**Task statement**: Scan the entries for the word "ipynb" and return every line that has it.
----
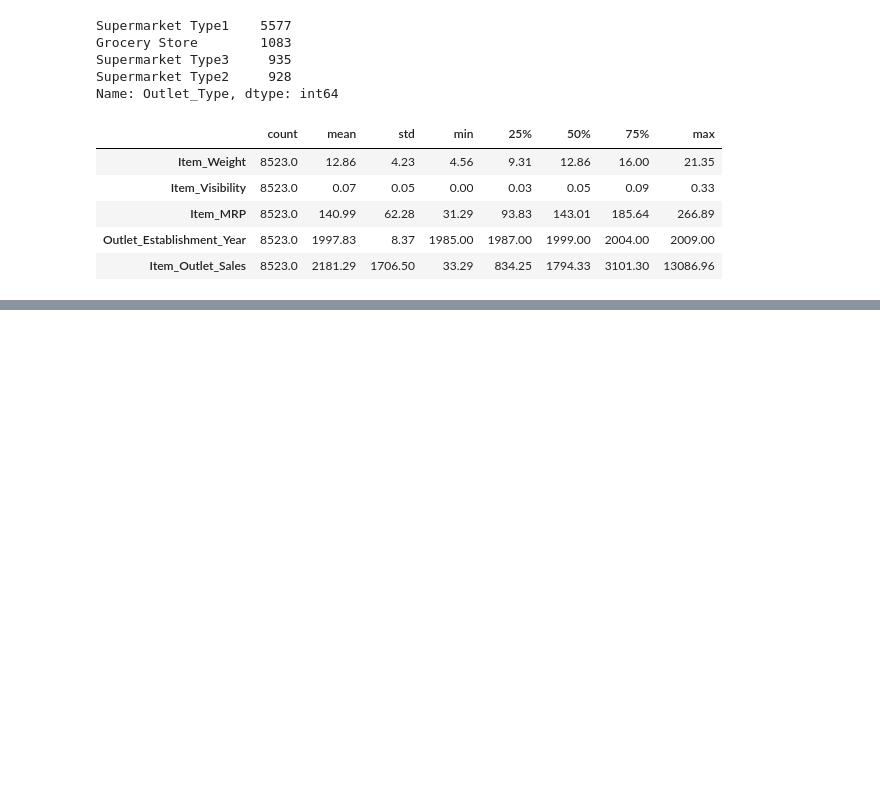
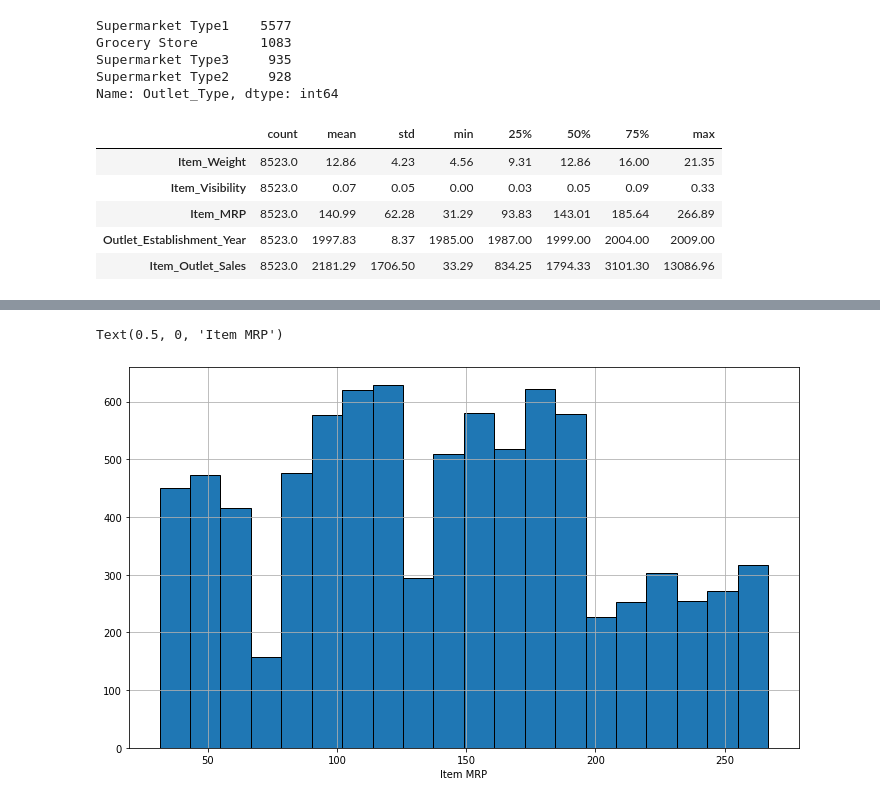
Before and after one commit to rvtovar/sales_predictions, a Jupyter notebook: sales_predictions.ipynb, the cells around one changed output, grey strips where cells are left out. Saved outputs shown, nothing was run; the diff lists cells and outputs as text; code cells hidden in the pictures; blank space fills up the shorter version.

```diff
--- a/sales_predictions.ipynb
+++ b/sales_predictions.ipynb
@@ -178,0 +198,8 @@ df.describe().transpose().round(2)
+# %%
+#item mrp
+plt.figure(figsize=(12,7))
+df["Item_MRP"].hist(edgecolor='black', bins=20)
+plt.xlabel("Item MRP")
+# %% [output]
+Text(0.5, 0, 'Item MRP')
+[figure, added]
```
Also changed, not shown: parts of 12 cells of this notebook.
----
**Task solution**:
Before and after one commit to rvtovar/sales_predictions, a Jupyter notebook: sales_predictions.ipynb, the cells around one changed output, grey strips where cells are left out. Saved outputs shown, nothing was run; the diff lists cells and outputs as text; code cells hidden in the pictures; blank space fills up the shorter version.
--- a/sales_predictions.ipynb
+++ b/sales_predictions.ipynb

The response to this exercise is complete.